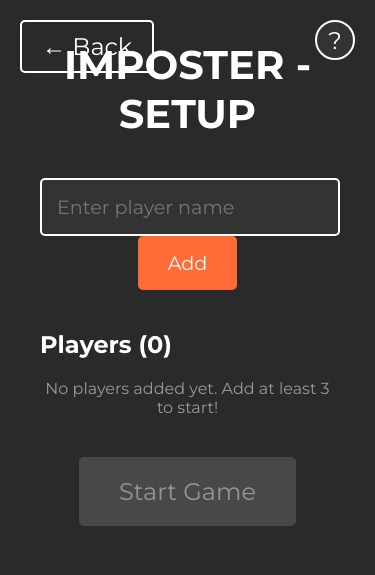
Repository: nfemmanuel/game-night-app
Page: /imposter-setup
The author's editor kept a copy of each file at every save. The page is drawn from the files as they stood at one save, then again after the next save.
The browser window is 375 px wide. The pictures show the whole page.
The project was rebuilt for these pictures with package versions that can differ from the ones it lists, and the page was loaded fresh each time. Also part of the build but not shown: src/components/GameCard.module.css, src/components/GameCard.jsx, src/pages/LandingPage.jsx, src/data/wordList.js, src/pages/ImposterReveal.jsx, src/pages/ImposterVoting.jsx.

Above is the page before, as saved 2025-12-31 18:09:45.

### public/index.html
<!DOCTYPE html>
<html lang="en">
  <head>
    <meta charset="utf-8" />
    <link rel="icon" href="%PUBLIC_URL%/favicon.ico" />
    <link rel="preconnect" href="https://fonts.googleapis.com">
    <link rel="preconnect" href="https://fonts.gstatic.com" crossorigin>
    <link href="https://fonts.googleapis.com/css2?family=Montserrat:wght@400;600;700&display=swap" rel="stylesheet">
    <meta name="viewport" content="width=device-width, initial-scale=1" />
    <meta name="theme-color" content="#000000" />
    <meta
      name="description"
      content="Web site created using create-react-app"
    />
    <link rel="apple-touch-icon" href="%PUBLIC_URL%/logo192.png" />
    <!--
      manifest.json provides metadata used when your web app is installed on a
      user's mobile device or desktop. See https://developers.google.com/web/fundamentals/web-app-manifest/
    -->
    <link rel="manifest" href="%PUBLIC_URL%/manifest.json" />
    <!--
      Notice the use of %PUBLIC_URL% in the tags above.
      It will be replaced with the URL of the `public` folder during the build.
      Only files inside the `public` folder can be referenced from the HTML.

      Unlike "/favicon.ico" or "favicon.ico", "%PUBLIC_URL%/favicon.ico" will
      work correctly both with client-side routing and a non-root public URL.
      Learn how to configure a non-root public URL by running `npm run build`.
    -->
    <title>React App</title>
  </head>
  <body>
    <noscript>You need to enable JavaScript to run this app.</noscript>
    <div id="root"></div>
    <!--
      This HTML file is a template.
      If you open it directly in the browser, you will see an empty page.

      You can add webfonts, meta tags, or analytics to this file.
      The build step will place the bundled scripts into the <body> tag.

      To begin the development, run `npm start` or `yarn start`.
      To create a production bundle, use `npm run build` or `yarn build`.
    -->
  </body>
</html>

### src/App.js
import { BrowserRouter, Routes, Route } from 'react-router-dom';
import './styles/global.css';
import LandingPage from './pages/LandingPage';
import ImposterSetup from './pages/ImposterSetup';
import ImposterReveal from './pages/ImposterReveal';
import ImposterVoting from './pages/ImposterVoting';

function App() {
  return (
    <BrowserRouter>
      <Routes>
        <Route path="/" element={<LandingPage />} />
        <Route path="/imposter-setup" element={<ImposterSetup />} />
        <Route path="/imposter-reveal" element={<ImposterReveal />} />
        <Route path="/imposter-voting" element={<ImposterVoting />} />
      </Routes>
    </BrowserRouter>
  );
}

export default App;

### src/styles/global.css
* {
    margin: 0;
    padding: 0;
    box-sizing: border-box;
}

body {
    font-family: 'Montserrat', 'Helvetica Neue', 'Arial', sans-serif;
    background-color: rgb(42, 42, 42);
    color: white;
    overflow: hidden;
}

button {
    cursor: pointer;
    border: none;
    border-radius: 5px;
    font-family: inherit;
    font-size: 1rem;
    padding: 10px 20px;
}

/* Mobile adjustments only - won't affect desktop */
@media (max-width: 768px) {
    body {
        overflow-y: auto;
    }

    /* Make large headings smaller on mobile */
    h1 {
        font-size: 3rem !important;
    }
}

@media (max-width: 480px) {
    h1 {
        font-size: 2.5rem !important;
    }
}

### src/pages/ImposterSetup.jsx
import { useState } from 'react';
import BackButton from '../components/BackButton';
import HelpButton from '../components/HelpButton';
import { useNavigate, useLocation } from 'react-router-dom';

function ImposterSetup() {
    const navigate = useNavigate();
    const location = useLocation();

    // Keep player list if coming back from game
    const [playerName, setPlayerName] = useState('');
    const [players, setPlayers] = useState(location.state?.players || []);

    const addPlayer = () => {
        if (playerName.trim() && !players.includes(playerName.trim())) {
            setPlayers([...players, playerName.trim()]);
            setPlayerName('');
        }
    };

    const removePlayer = (indexToRemove) => {
        setPlayers(players.filter((_, index) => index !== indexToRemove));
    };

    const movePlayerUp = (index) => {
        if (index === 0) return;
        const newPlayers = [...players];
        [newPlayers[index - 1], newPlayers[index]] = [newPlayers[index], newPlayers[index - 1]];
        setPlayers(newPlayers);
    };

    const movePlayerDown = (index) => {
        if (index === players.length - 1) return;
        const newPlayers = [...players];
        [newPlayers[index], newPlayers[index + 1]] = [newPlayers[index + 1], newPlayers[index]];
        setPlayers(newPlayers);
    };

    const resetPlayers = () => {
        setPlayers([]);
    };

    const handleKeyPress = (e) => {
        if (e.key === 'Enter') {
            addPlayer();
        }
    };

    const startGame = () => {
        navigate('/imposter-reveal', {
            state: { players }
        });
    };

    return (
        <div style={{ padding: '40px', textAlign: 'center', maxWidth: '600px', margin: '0 auto' }}>
            <BackButton to="/" />
            <HelpButton />
            <h1>IMPOSTER - SETUP</h1>

            <div style={{ marginTop: '40px' }}>
                <input
                    type="text"
                    value={playerName}
                    onChange={(e) => setPlayerName(e.target.value)}
                    onKeyPress={handleKeyPress}
                    placeholder="Enter player name"
                    style={{
                        padding: '15px',
                        fontSize: '1.2rem',
                        borderRadius: '5px',
                        border: '2px solid white',
                        width: '300px',
                        marginRight: '10px',
                        fontFamily: 'inherit',
                        backgroundColor: '#333',
                        color: 'white'
                    }}
                />
                <button
                    onClick={addPlayer}
                    style={{
                        padding: '15px 30px',
                        fontSize: '1.2rem',
                        backgroundColor: '#FF6B35',
                        color: 'white'
                    }}
                >
                    Add
                </button>
            </div>

            <div style={{ marginTop: '40px' }}>
                <div style={{ display: 'flex', justifyContent: 'space-between', alignItems: 'center', marginBottom: '20px' }}>
                    <h2>Players ({players.length})</h2>
                    {players.length > 0 && (
                        <button
                            onClick={resetPlayers}
                            style={{
                                padding: '10px 20px',
                                fontSize: '1rem',
                                backgroundColor: '#E74C3C',
                                color: 'white',
                                cursor: 'pointer'
                            }}
                        >
                            Reset All
                        </button>
                    )}
                </div>

                {players.length === 0 ? (
                    <p style={{ color: '#999' }}>No players added yet. Add at least 3 to start!</p>
                ) : (
                    <ul style={{ listStyle: 'none', padding: 0 }}>
                        {players.map((player, index) => (
                            <li key={index} style={{
                                fontSize: '1.3rem',
                                margin: '15px 0',
                                display: 'flex',
                                alignItems: 'center',
                                justifyContent: 'space-between',
                                backgroundColor: '#333',
                                padding: '10px 20px',
                                borderRadius: '10px'
                            }}>
                                <span>{index + 1}. {player}</span>
                                <div>
                                    <button
                                        onClick={() => movePlayerUp(index)}
                                        disabled={index === 0}
                                        style={{
                                            padding: '5px 15px',
                                            marginRight: '5px',
                                            backgroundColor: index === 0 ? '#555' : '#4A90E2',
                                            color: 'white',
                                            cursor: index === 0 ? 'not-allowed' : 'pointer',
                                            border: 'none',
                                            borderRadius: '5px'
                                        }}
                                    >
                                        ▲
                                    </button>
                                    <button
                                        onClick={() => movePlayerDown(index)}
                                        disabled={index === players.length - 1}
                                        style={{
                                            padding: '5px 15px',
                                            marginRight: '5px',
                                            backgroundColor: index === players.length - 1 ? '#555' : '#4A90E2',
                                            color: 'white',
                                            cursor: index === players.length - 1 ? 'not-allowed' : 'pointer',
                                            border: 'none',
                                            borderRadius: '5px'
                                        }}
                                    >
                                        ▼
                                    </button>
                                    <button
                                        onClick={() => removePlayer(index)}
                                        style={{
                                            padding: '5px 15px',
                                            backgroundColor: '#E74C3C',
                                            color: 'white',
                                            cursor: 'pointer',
                                            border: 'none',
                                            borderRadius: '5px'
                                        }}
                                    >
                                        ✕
                                    </button>
                                </div>
                            </li>
                        ))}
                    </ul>
                )}
            </div>

            <button
                onClick={startGame}
                disabled={players.length < 3}
                style={{
                    marginTop: '40px',
                    padding: '20px 40px',
                    fontSize: '1.5rem',
                    backgroundColor: players.length >= 3 ? '#4CAF50' : '#666',
                    color: 'white',
                    cursor: players.length >= 3 ? 'pointer' : 'not-allowed',
                    opacity: players.length >= 3 ? 1 : 0.5
                }}
            >
                Start Game
            </button>
        </div>
    );
}

export default ImposterSetup;

### src/components/HelpButton.jsx
import { useState } from 'react';

function HelpButton() {
    const [showHelp, setShowHelp] = useState(false);

    return (
        <div
            style={{
                position: 'fixed',
                top: '20px',
                right: '20px',
                zIndex: 1000
            }}
            onMouseEnter={() => setShowHelp(true)}
            onMouseLeave={() => setShowHelp(false)}
        >
            <div
                style={{
                    width: '40px',
                    height: '40px',
                    borderRadius: '50%',
                    border: '2px solid white',
                    color: 'white',
                    fontSize: '1.5rem',
                    display: 'flex',
                    alignItems: 'center',
                    justifyContent: 'center',
                    cursor: 'pointer',
                    backgroundColor: '#333'
                }}
            >
                ?
            </div>

            {showHelp && (
                <div
                    style={{
                        position: 'absolute',
                        top: '50px',
                        right: '0',
                        backgroundColor: '#222',
                        border: '2px solid white',
                        borderRadius: '10px',
                        padding: '20px',
                        width: '300px',
                        textAlign: 'left',
                        fontSize: '0.9rem',
                        lineHeight: '1.5'
                    }}
                >
                    <h3 style={{ marginTop: 0, marginBottom: '10px', fontSize: '1.1rem' }}>
                        How to Play Imposter
                    </h3>
                    <ol style={{ paddingLeft: '20px', margin: 0 }}>
                        <li>Add 3+ player names</li>
                        <li>One random player is secretly the imposter</li>
                        <li>Everyone else sees the same secret word</li>
                        <li>Pass the phone around - each player holds the card to see their word</li>
                        <li>The imposter sees "You're the imposter. Shh!"</li>
                        <li>After everyone has seen their card, discuss and guess who the imposter is</li>
                        <li>Vote for the imposter or skip to reveal</li>
                    </ol>
                </div>
            )}
        </div>
    );
}

export default HelpButton;

### src/components/BackButton.jsx
import { useNavigate } from 'react-router-dom';

function BackButton({ to = '/' }) {
    const navigate = useNavigate();

    return (
        <button
            onClick={() => navigate(to)}
            style={{
                position: 'fixed',
                top: '20px',
                left: '20px',
                padding: '10px 20px',
                fontSize: '1.5rem',
                backgroundColor: 'transparent',
                border: '2px solid white',
                color: 'white',
                cursor: 'pointer',
                borderRadius: '5px',
                zIndex: 1000
            }}
        >
            ← Back
        </button>
    );
}

export default BackButton;

Loaded but not shown: src/index.js (common file); src/index.css (common file); src/reportWebVitals.js (common file)

After the next save:
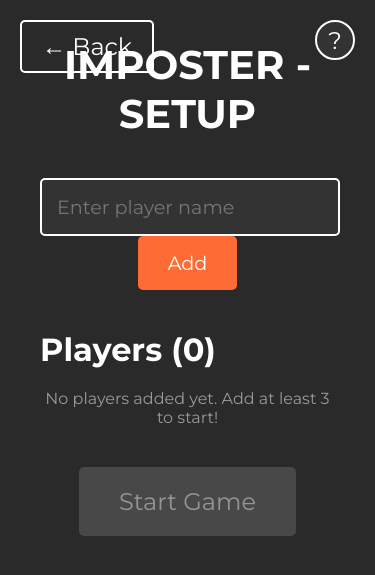
Saved 101 s later.
--- a/src/styles/global.css
+++ b/src/styles/global.css
@@ -36,4 +36,8 @@ button {
     h1 {
         font-size: 2.5rem !important;
     }
+
+    h2 {
+        font-size: 2rem !important;
+    }
 }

--- What is being asked ---
The records are given above. Copy each line in them that holds "backgroundColor".

--- Solution to this problem ---
                        backgroundColor: '#333',
                        backgroundColor: '#FF6B35',
                                backgroundColor: '#E74C3C',
                                backgroundColor: '#333',
                                            backgroundColor: index === 0 ? '#555' : '#4A90E2',
                                            backgroundColor: index === players.length - 1 ? '#555' : '#4A90E2',
                                            backgroundColor: '#E74C3C',
                    backgroundColor: players.length >= 3 ? '#4CAF50' : '#666',
                    backgroundColor: '#333'
                        backgroundColor: '#222',
                backgroundColor: 'transparent',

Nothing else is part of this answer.